IN this mountain there also lived the blessed man Pambô (or Panbîs), who was the teacher and master of the Bishops Dioscorus, Ammonius, Eusebius, [Euthemis] (Eutymius), and Origen the nephew of Dracontius, a marvellous man. Now this man Pambô possessed [the power to utter] words of prophecy, and splendid triumphs, yet with all these he despised gold and silver, even as the Word demandeth. Now the following things [concerning him] were related unto me by the blessed woman Melhâ (i.e., Melania):

When I first came from Rome to Alexandria I heard concerning the life and deeds of Pambô, inasmuch as the blessed man Isidore, who also brought me unto him in the desert, told me about him. And I brought unto him a basket which was filled with stamped silver (i.e., coined money) three hundred pounds [in weight], and I begged him to accept some of my possessions for his needs. He was sitting and plaiting the leaves of palm trees, and as he was doing this he merely blessed me, and said, “God give thee thy reward!” Then he said unto his steward, whose name was Origen, “Take and distribute [this] among all the brethren who are in the ‘Island’ and in Libya”; for these monasteries are exceedingly poor, and he commanded the steward not to give unto any man who dwelt in Egypt, for those who dwell therein have [abundant] means of subsistence. Now I stood there and I expected to be treated with honour or to be praised for the greatness of the gift, but when I heard nothing from him, I said unto him, “Master, knowest thou how much money it is, and that there are three hundred pounds [in the basket]?” Then Pambô, without lifting up his gaze, said unto me, “My daughter, He unto whom thou hast offered thy money hath no need [to know] the weight. For He who weighed the mountains in a balance knoweth how much is the weight of thy silver. If thou hadst given the money unto me thou wouldst have done well to have informed me concerning the weight thereof; but since thou hast given it to God, Who did not despise the two mites of the widow, [what need hast thou to tell Him?] Hold thy peace.”
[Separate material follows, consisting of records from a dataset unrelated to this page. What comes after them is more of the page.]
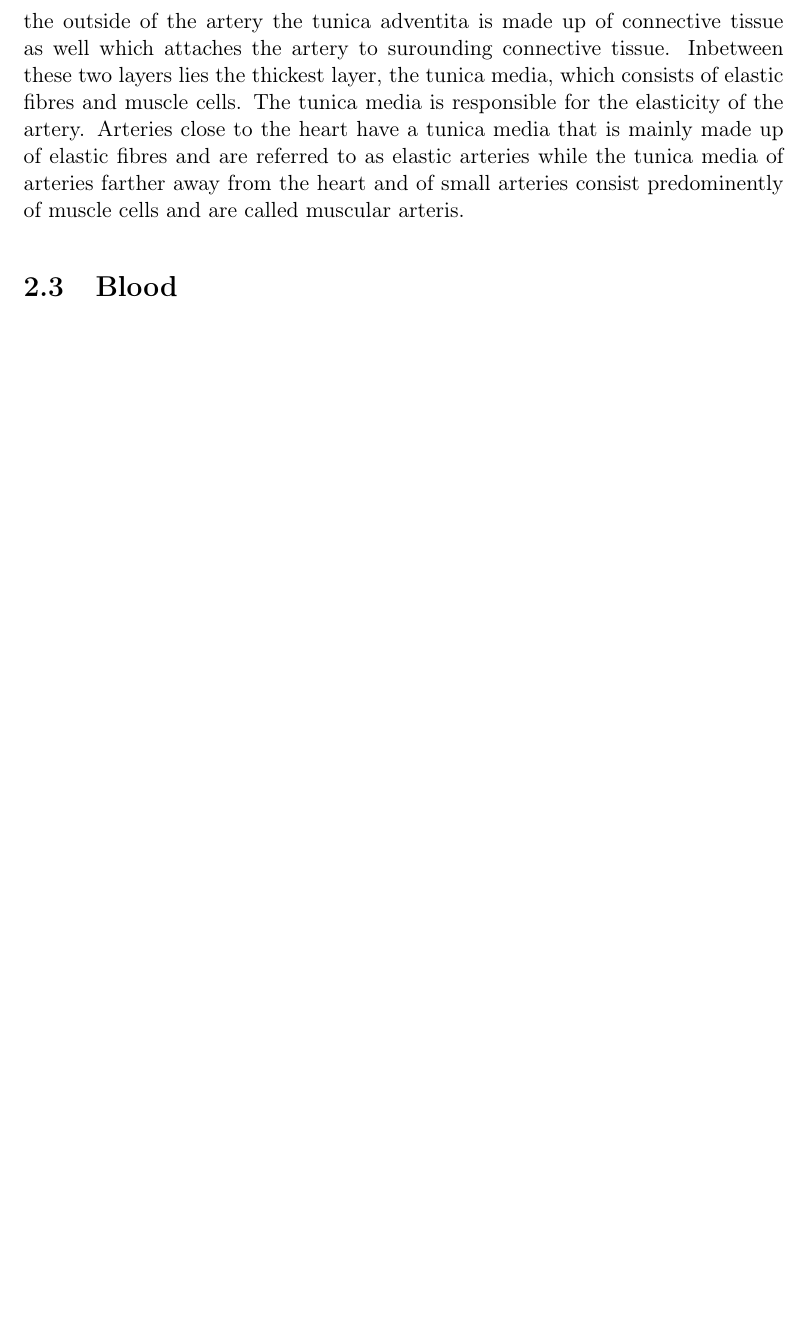
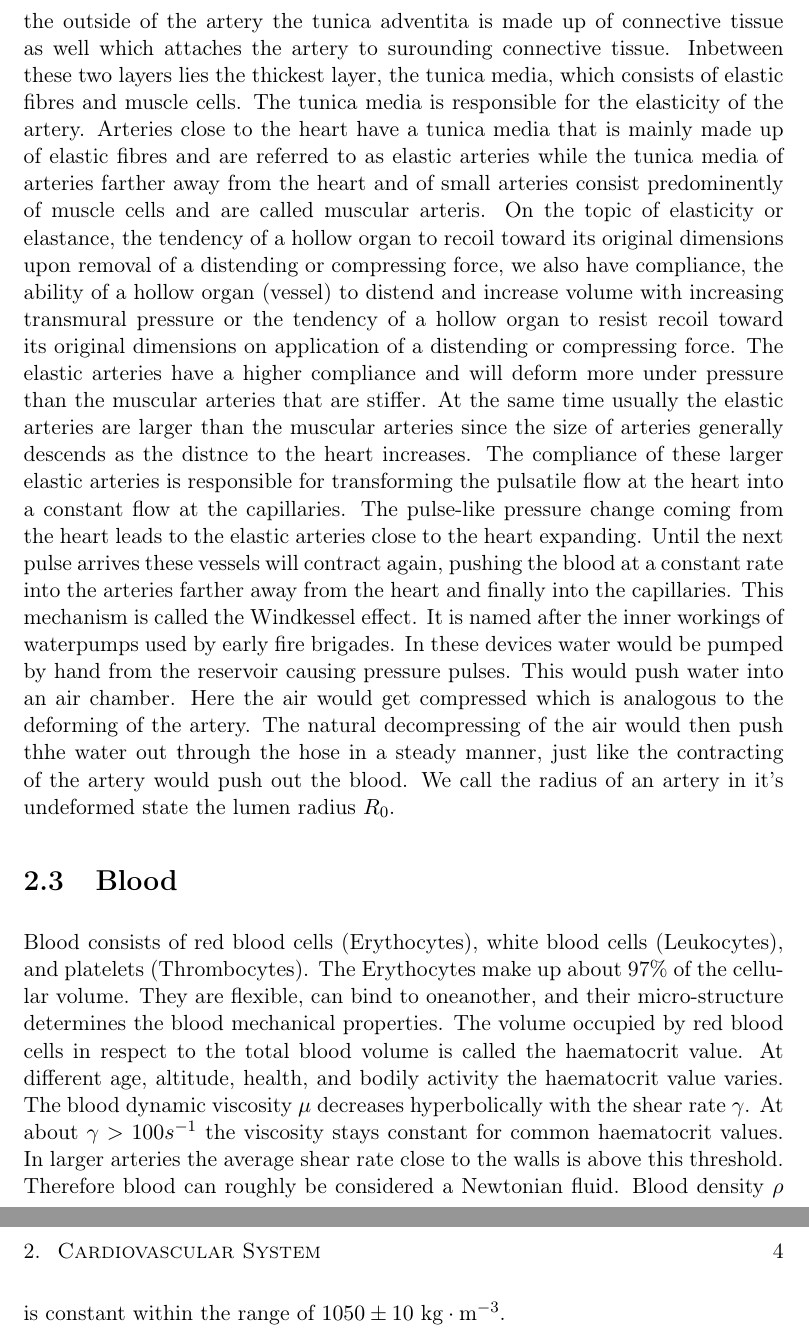
Before and after one commit to DiegoRenner/On-fast-simulations-of-cardiac-function, a LaTeX thesis (Thesis.tex): part of page 7 of 14 before the commit and two parts of pages 7 and 8 of 15 after it, the two joined at a grey line, cut so that both start at the same text, the shorter picture padded with empty space. Compiled offline with pdfLaTeX.

Commit message:
extended 2.2, first draft 2.3

```diff
--- a/Thesis.tex
+++ b/Thesis.tex
@@ -106,11 +106,36 @@ On the outside of the artery the tunica adventita is made up of connective tissu
 Inbetween these two layers lies the thickest layer, the tunica media, which consists of elastic fibres and muscle cells.
 The tunica media is responsible for the elasticity of the artery.
 Arteries close to the heart have a tunica media that is mainly made up of elastic fibres and are referred to as elastic arteries while the tunica media of arteries farther away from the heart and of small arteries consist predominently of muscle cells and are called muscular arteris.
-
+On the topic of elasticity or elastance, the tendency of a hollow organ to recoil toward its original dimensions upon removal of a distending or compressing force, we also have compliance, the ability of a hollow organ (vessel) to distend and increase volume with increasing transmural pressure or the tendency of a hollow organ to resist recoil toward its original dimensions on application of a distending or compressing force.
+The elastic arteries have a higher compliance and will deform more under pressure than the muscular arteries that are stiffer.
+At the same time usually the elastic arteries are larger than the muscular arteries since the size of arteries generally descends as the distnce to the heart increases.
+The compliance of these larger elastic arteries is responsible for transforming the pulsatile flow at the heart into a constant flow at the capillaries.
+The pulse-like pressure change coming from the heart leads to the elastic arteries close to the heart expanding.
+Until the next pulse arrives these vessels will contract again, pushing the blood at a constant rate into the arteries farther away from the heart and finally into the capillaries.
+This mechanism is called the Windkessel effect.
+It is named after the inner workings of waterpumps used by early fire brigades.
+In these devices water would be pumped by hand from the reservoir causing pressure pulses.
+This would push water into an air chamber.
+Here the air would get compressed which is analogous to the deforming of the artery.
+The natural decompressing of the air would then push thhe water out through the hose in a steady manner, just like the contracting of the artery would push out the blood.
+We call the radius of an artery in it's undeformed state the lumen radius $R_0$.
 
 \section{Blood} \label{b}
 
+Blood consists of red blood cells (Erythocytes), white blood cells (Leukocytes), and platelets (Thrombocytes).
+The Erythocytes make up about 97\% of the cellular volume.
+They are flexible, can bind to oneanother, and their micro-structure determines the blood mechanical properties.
+The volume occupied by red blood cells in respect to the total blood volume is called the haematocrit value.
+At different age, altitude, health, and bodily activity the haematocrit value varies.
+The blood dynamic viscosity $\mu$ decreases hyperbolically with the shear rate $\gamma$.
+At about $\gamma > 100s^{-1}$ the viscosity stays constant for common haematocrit values.
+In larger arteries the average shear rate close to the walls is above this threshold.
+Therefore blood can roughly be considered a Newtonian fluid.
+Blood density $\rho$ is constant within the range of $1050 \pm 10 \text{ kg}\cdot\text{m}^{-3}$.
+
+
 \chapter{1D-Model}
+
 \chapter{Numerical Methods}
 \chapter{Implementation}
 \chapter{Sensitivity Analysis}
```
Now our Lord so directed that in the day on which I entered the mountain this blessed man died without having been ill, for he died whilst he was sewing together palm leaves for mats, without fever and without sickness. And he was seventy years old. Now he was sewing together palm leaves for a mat, and coming to the end of it he sent and called me. And when he had finished sewing it, he said unto me, “Take this mat from my hands, so that thou mayest keep me in remembrance, for I have nothing else whatever to leave thee”; and having given it unto me he straightway died. And I wrapped his body in linen swathings, and buried him, and then I departed from the desert; and I shall treasure the mat as a sacred relic until the day of my death.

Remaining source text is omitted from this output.